It would also cost over $300 million annually to operate the system, according to what authors said are very conservative estimates, and would emit nearly one million metric tons of carbon dioxide each year, the equivalent to the emissions of 200,000 passenger vehicles. That is all on top of the likely multibillion-dollar cost to build the pipeline.
“The figures could easily triple with a longer pipeline route, mountainous terrain, higher flows, multiple pipelines or less efficient pumps,” said Rob Sowby, BYU professor of civil engineering and lead author on the analysis. “To put it mildly, there are serious challenges to this approach.”
The Great Salt Lake has receded significantly in recent years, reaching an all-time low in 2022. A potential pipeline from the Pacific Ocean is one of many alternatives proposed to rescue the lake. The pipeline would have to pump water roughly 600 miles inland with an elevation gain of 4,200 feet, not accounting for additional complications to traverse major mountain ranges along the route.
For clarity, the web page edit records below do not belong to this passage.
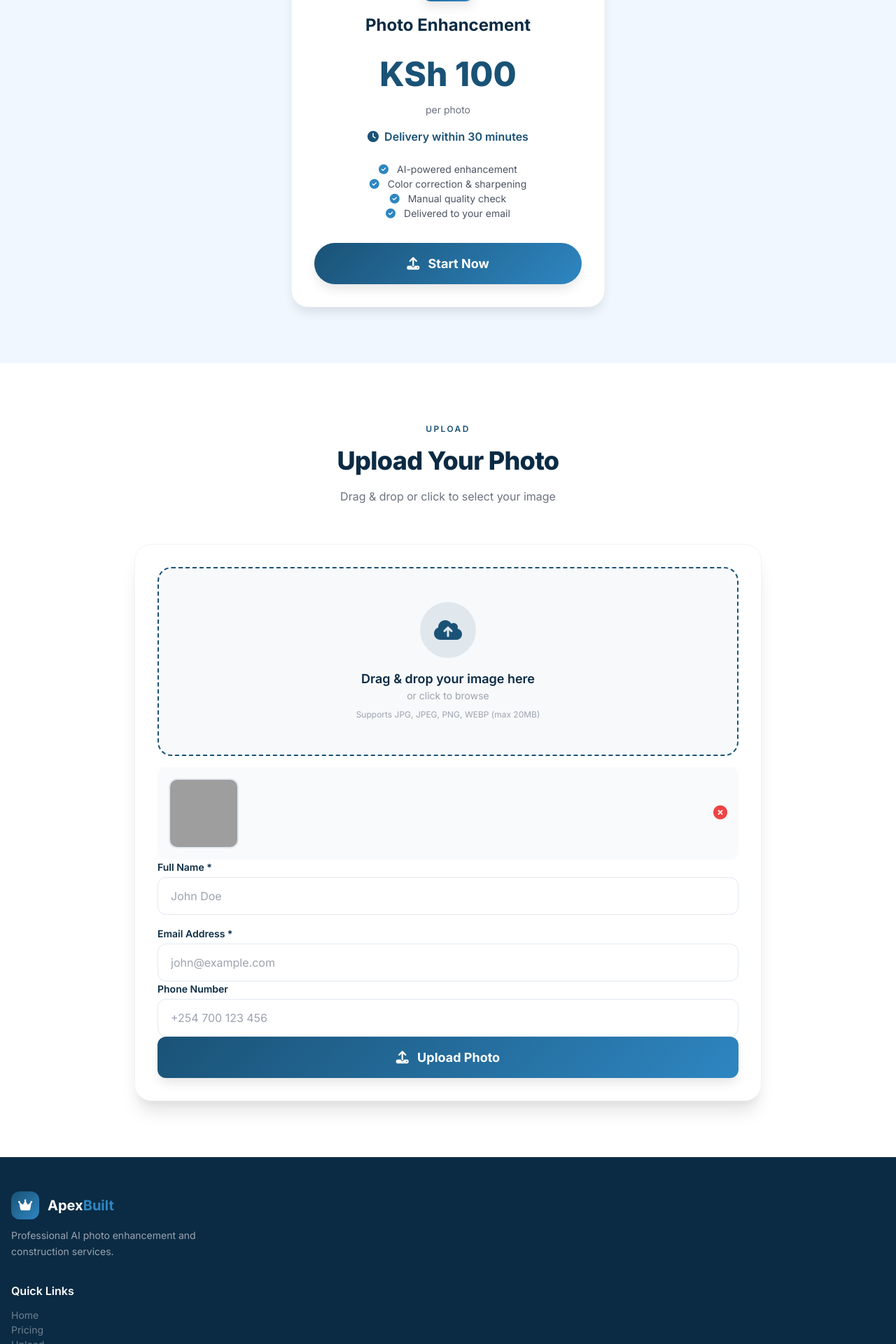
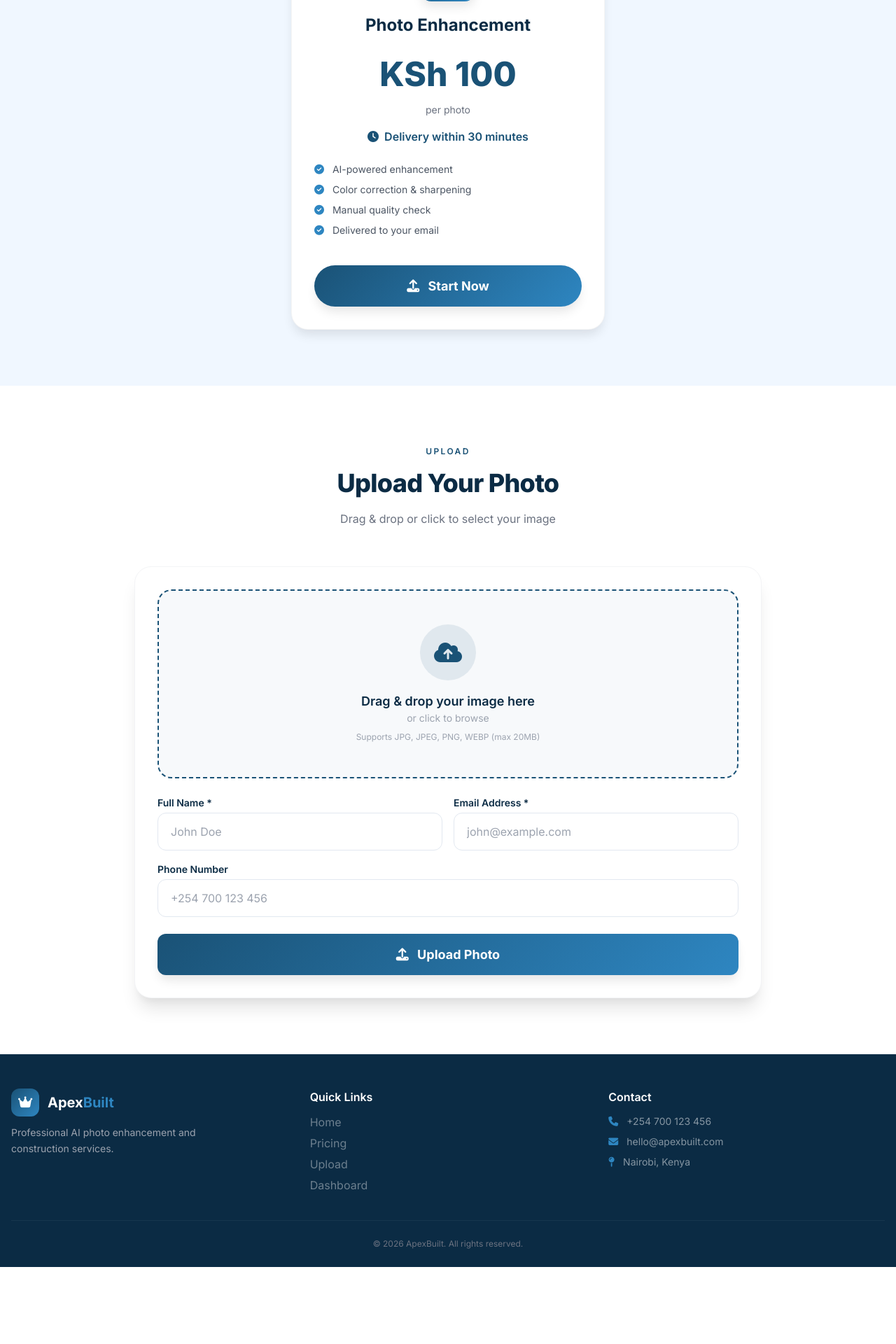
Before and after one commit to calvitec/photoen, a Flask app: page / in a window 1280 px wide. Shown: the part 960-2880 px from the top of the page at 70% size. After the commit the page ends 2770 px from the top, so only its background shows below. Run offline with Flask 3, Linux system fonts and the light colour scheme; some libraries are stand-ins or nearby versions; grey boxes are pictures that could not be loaded.

Commit message:
Update index.html

```diff
--- a/templates/index.html
+++ b/templates/index.html
@@ -106,20 +106,19 @@
             background: transparent;
             transition: all 0.3s ease;
             cursor: pointer;
+            padding: 16px 32px;
+            border-radius: 9999px;
+            font-weight: 700;
+            text-decoration: none;
+            display: inline-flex;
+            align-items: center;
+            gap: 8px;
         }
         .btn-outline:hover {
             background: #2e86c1;
             color: white;
             transform: translateY(-2px);
         }
-        .admin-link {
-            color: #2e86c1;
-            font-weight: 500;
-        }
-        .admin-link:hover {
-            color: white;
-        }
-        /* Footer styles */
         .footer-link {
             color: rgba(255,255,255,0.4);
             transition: all 0.3s ease;
@@ -127,6 +126,9 @@
         }
         .footer-link:hover {
             color: #2e86c1;
+        }
+        @media (max-width: 768px) {
+            .mobile-hidden { display: none; }
         }
     </style>
 </head>
@@ -150,14 +152,14 @@
                     </div>
                     <span style="font-size:20px; font-weight:bold; color:white;">Apex<span style="color:#2e86c1;">Built</span></span>
                 </a>
-                <div style="display:none; align-items:center; gap:24px; font-size:0.875rem;">
+                <div style="display:flex; align-items:center; gap:24px; font-size:0.875rem;">
                     <a href="#home" class="nav-link">Home</a>
                     <a href="#pricing" class="nav-link">Pricing</a>
                     <a href="#upload" class="nav-link">Upload</a>
-                    <a href="/admin" class="nav-link admin-link">Dashboard</a>
+                    <a href="/admin" class="nav-link" style="color:#2e86c1;">Dashboard</a>
                 </div>
                 <div style="display:flex; align-items:center; gap:12px;">
-                    <button onclick="document.getElementById('upload').scrollIntoView({behavior:'smooth'})" class="btn-primary" style="padding:8px 20px; border-radius:9999px; font-weight:600; font-size:0.875rem; box-shadow:0 10px 15px -3px rgba(0,0,0,0.1); display:none;">
+                    <button onclick="document.getElementById('upload').scrollIntoView({behavior:'smooth'})" class="btn-primary" style="padding:8px 20px; border-radius:9999px; font-weight:600; font-size:0.875rem; box-shadow:0 10px 15px -3px rgba(0,0,0,0.1);">
                         <i class="fas fa-upload" style="margin-right:6px;"></i> Upload
                     </button>
                 </div>
@@ -183,7 +185,7 @@
                     <button onclick="document.getElementById('upload').scrollIntoView({behavior:'smooth'})" class="btn-primary" style="padding:16px 32px; border-radius:9999px; font-weight:700; box-shadow:0 20px 25px -5px rgba(0,0,0,0.1); display:flex; align-items:center; gap:8px; font-size:1rem;">
                         <i class="fas fa-cloud-upload-alt"></i> Upload Now
                     </button>
-                    <a href="#pricing" class="btn-outline" style="padding:16px 32px; border-radius:9999px; font-weight:700; display:flex; align-items:center; gap:8px; font-size:1rem; text-decoration:none;">
+                    <a href="#pricing" class="btn-outline">
                         <i class="fas fa-tag"></i> Pricing
                     </a>
                 </div>
@@ -212,11 +214,11 @@
                             <i class="fas fa-clock"></i>
                             <span style="font-weight:600;">Delivery within 30 minutes</span>
                         </div>
-                        <div style="margin-top:24px; space-y:8px; font-size:0.875rem; color:#4b5563;">
-                            <p><i class="fas fa-check-circle" style="color:#2e86c1; margin-right:8px;"></i> AI-powered enhancement</p>
-                            <p><i class="fas fa-check-circle" style="color:#2e86c1; margin-right:8px;"></i> Color correction & sharpening</p>
-                            <p><i class="fas fa-check-circle" style="color:#2e86c1; margin-right:8px;"></i> Manual quality check</p>
-                            <p><i class="fas fa-check-circle" style="color:#2e86c1; margin-right:8px;"></i> Delivered to your email</p>
+                        <div style="margin-top:24px; text-align:left;">
+                            <p style="margin:8px 0; font-size:0.875rem; color:#4b5563;"><i class="fas fa-check-circle" style="color:#2e86c1; margin-right:8px;"></i> AI-powered enhancement</p>
+                            <p style="margin:8px 0; font-size:0.875rem; color:#4b5563;"><i class="fas fa-check-circle" style="color:#2e86c1; margin-right:8px;"></i> Color correction & sharpening</p>
+                            <p style="margin:8px 0; font-size:0.875rem; color:#4b5563;"><i class="fas fa-check-circle" style="color:#2e86c1; margin-right:8px;"></i> Manual quality check</p>
+                            <p style="margin:8px 0; font-size:0.875rem; color:#4b5563;"><i class="fas fa-check-circle" style="color:#2e86c1; margin-right:8px;"></i> Delivered to your email</p>
                         </div>
                         <button onclick="document.getElementById('upload').scrollIntoView({behavior:'smooth'})" class="btn-primary" style="margin-top:32px; width:100%; padding:16px; border-radius:9999px; font-weight:700; font-size:1.125rem; box-shadow:0 10px 15px -3px rgba(0,0,0,0.1);">
                             <i class="fas fa-upload" style="margin-right:8px;"></i> Start Now
@@ -242,12 +244,12 @@
                         <i class="fas fa-check-circle" style="color:#065f46; font-size:1.25rem; margin-top:2px;"></i>
                         <div>
                             <p style="font-weight:600; color:#065f46;">Your photo has been received!</p>
-                            <p style="font-size:0.875rem; color:#065f46/80;">Please complete payment. Once payment is confirmed, your photo will be manually enhanced and sent to your email.</p>
+                            <p style="font-size:0.875rem; color:#065f46;">Please complete payment. Once payment is confirmed, your photo will be manually enhanced and sent to your email.</p>
                         </div>
                     </div>
                 </div>
 
-                <form id="uploadForm" style="space-y:24px;" enctype="multipart/form-data">
+                <form id="uploadForm" enctype="multipart/form-data">
                     <div id="dropZone" class="drop-zone" style="padding:48px; text-align:center;">
                         <div style="display:flex; flex-direction:column; align-items:center; gap:16px;">
                             <div style="width:80px; height:80px; border-radius:50%; background:rgba(26,82,118,0.1); display:flex; align-items:center; justify-content:center; color:#1a5276; font-size:2rem;">
@@ -262,18 +264,18 @@
                         </div>
                     </div>
 
-                    <div id="thumbnailContainer" style="display:none; margin-top:16px; display:flex; align-items:center; gap:16px; padding:16px; background:#f9fafb; border-radius:12px;">
+                    <div id="thumbnailContainer" style="display:none; margin-top:16px; align-items:center; gap:16px; padding:16px; background:#f9fafb; border-radius:12px;">
                         <img id="thumbnailPreview" class="thumbnail-preview" src="#" alt="Preview" />
                         <div>
                             <p id="fileName" style="font-weight:600; color:#0b2b44;"></p>
                             <p id="fileSize" style="font-size:0.875rem; color:#9ca3af;"></p>
                         </div>
-                        <button type="button" id="removeFile" style="margin-left:auto; color:#ef4444; background:none; border:none; cursor:pointer;">
-                            <i class="fas fa-times-circle" style="font-size:1.25rem;"></i>
+                        <button type="button" id="removeFile" style="margin-left:auto; color:#ef4444; background:none; border:none; cursor:pointer; font-size:1.25rem;">
+                            <i class="fas fa-times-circle"></i>
                         </button>
                     </div>
 
-                    <div style="display:grid; grid-template-columns:1fr; gap:16px;">
+                    <div style="display:grid; grid-template-columns:1fr 1fr; gap:16px; margin-top:24px;">
                         <div>
                             <label style="font-size:0.875rem; font-weight:600; color:#0b2b44; display:block; margin-bottom:4px;">Full Name *</label>
                             <input type="text" name="name" placeholder="John Doe" class="contact-input" required />
@@ -283,12 +285,12 @@
                             <input type="email" name="email" placeholder="john@example.com" class="contact-input" required />
                         </div>
                     </div>
-                    <div>
+                    <div style="margin-top:16px;">
                         <label style="font-size:0.875rem; font-weight:600; color:#0b2b44; display:block; margin-bottom:4px;">Phone Number</label>
                         <input type="tel" name="phone" placeholder="+254 700 123 456" class="contact-input" />
                     </div>
 
-                    <button type="submit" class="btn-primary" style="width:100%; padding:16px; border-radius:12px; font-weight:700; font-size:1.125rem; box-shadow:0 10px 15px -3px rgba(0,0,0,0.1);">
+                    <button type="submit" class="btn-primary" style="width:100%; padding:16px; border-radius:12px; font-weight:700; font-size:1.125rem; box-shadow:0 10px 15px -3px rgba(0,0,0,0.1); margin-top:24px;">
                         <i class="fas fa-upload" style="margin-right:8px;"></i> Upload Photo
                     </button>
                 </form>
@@ -297,9 +299,9 @@
     </section>
 
     <!-- FOOTER -->
-    <footer style="background:#0b2b44; color:rgba(255,255,255,0.5); padding-top:48px; padding-bottom:24px; padding-left:16px; padding-right:16px; border-top:1px solid rgba(255,255,255,0.05);">
+    <footer style="background:#0b2b44; color:rgba(255,255,255,0.5); padding:48px 16px 24px; border-top:1px solid rgba(255,255,255,0.05);">
         <div style="max-width:1280px; margin:0 auto;">
-            <div style="display:grid; grid-template-columns:1fr; gap:32px;">
+            <div style="display:grid; grid-template-columns:repeat(auto-fit, minmax(200px, 1fr)); gap:32px;">
                 <div>
                     <div style="display:flex; align-items:center; gap:12px; margin-bottom:12px;">
                         <div style="width:40px; height:40px; border-radius:12px; background:linear-gradient(135deg, #1a5276, #2e86c1); display:flex; align-items:center; justify-content:center; color:white; font-size:1.125rem;"><i class="fas fa-crown"></i></div>
@@ -309,19 +311,19 @@
                 </div>
                 <div>
                     <h4 style="color:white; font-weight:600; font-size:1rem; margin-bottom:12px;">Quick Links</h4>
-                    <ul style="space-y:6px; font-size:0.875rem;">
-                        <li><a href="#home" class="footer-link">Home</a></li>
-                        <li><a href="#pricing" class="footer-link">Pricing</a></li>
-                        <li><a href="#upload" class="footer-link">Upload</a></li>
-                        <li><a href="/admin" class="footer-link">Dashboard</a></li>
+                    <ul style="list-style:none; padding:0; margin:0;">
+                        <li style="margin:6px 0;"><a href="#home" class="footer-link">Home</a></li>
+                        <li style="margin:6px 0;"><a href="#pricing" class="footer-link">Pricing</a></li>
+                        <li style="margin:6px 0;"><a href="#upload" class="footer-link">Upload</a></li>
+                        <li style="margin:6px 0;"><a href="/admin" class="footer-link">Dashboard</a></li>
                     </ul>
                 </div>
                 <div>
                     <h4 style="color:white; font-weight:600; font-size:1rem; margin-bottom:12px;">Contact</h4>
-                    <ul style="space-y:8px; font-size:0.875rem;">
-                        <li style="display:flex; align-items:flex-start; gap:12px;"><i class="fas fa-phone" style="color:#2e86c1; margin-top:4px;"></i><span>+254 700 123 456</span></li>
-                        <li style="display:flex; align-items:flex-start; gap:12px;"><i class="fas fa-envelope" style="color:#2e86c1; margin-top:4px;"></i><span>hello@apexbuilt.com</span></li>
-                        <li style="display:flex; align-items:flex-start; gap:12px;"><i class="fas fa-map-pin" style="color:#2e86c1; margin-top:4px;"></i><span>Nairobi, Kenya</span></li>
+                    <ul style="list-style:none; padding:0; margin:0; font-size:0.875rem;">
+                        <li style="display:flex; align-items:flex-start; gap:12px; margin:8px 0;"><i class="fas fa-phone" style="color:#2e86c1; margin-top:4px;"></i><span>+254 700 123 456</span></li>
+                        <li style="display:flex; align-items:flex-start; gap:12px; margin:8px 0;"><i class="fas fa-envelope" style="color:#2e86c1; margin-top:4px;"></i><span>hello@apexbuilt.com</span></li>
+                        <li style="display:flex; align-items:flex-start; gap:12px; margin:8px 0;"><i class="fas fa-map-pin" style="color:#2e86c1; margin-top:4px;"></i><span>Nairobi, Kenya</span></li>
                     </ul>
                 </div>
             </div>
```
Sowby and fellow BYU professors Gus Williams and Andrew South used fundamental equations of hydraulics and pump equations for power demand to compute the energy needed to lift water from sea level to lake level and overcome friction. But their estimate doesn’t include any additional costs for planning, land acquisition, design, construction, permitting, finance or other maintenance costs.
“While the idea sounds extreme, so are the circumstances, some argue, and all options should be kept open,” Williams said. “That said, we’re not providing an opinion on the necessity or feasibility of such a project; our analysis is to inform Great Salt Lake stakeholders, decision makers and the public on what the costs could be.”
While the authors don’t offer up their opinions on the feasibility of this option in this paper, Sowby has shared his thoughts in a separate opinion piece published in September in the journal Earth.
He said policymakers should first look to alternatives within the watershed. In his opinion, Utah already has the resources here at home to restore the lake, but it will take a paradigm shift in water resource planning in Utah: instead of letting water demands dictate water policy, he said, water supply must dictate planning.
“After years of neglect, the Great Salt Lake is starving not just for water but for attention,” Sowby said. “Facing an environmental crisis, we are compelled to rethink our relationship with the Great Salt Lake, to treat it like the precious asset it is rather than as a casual afterthought.”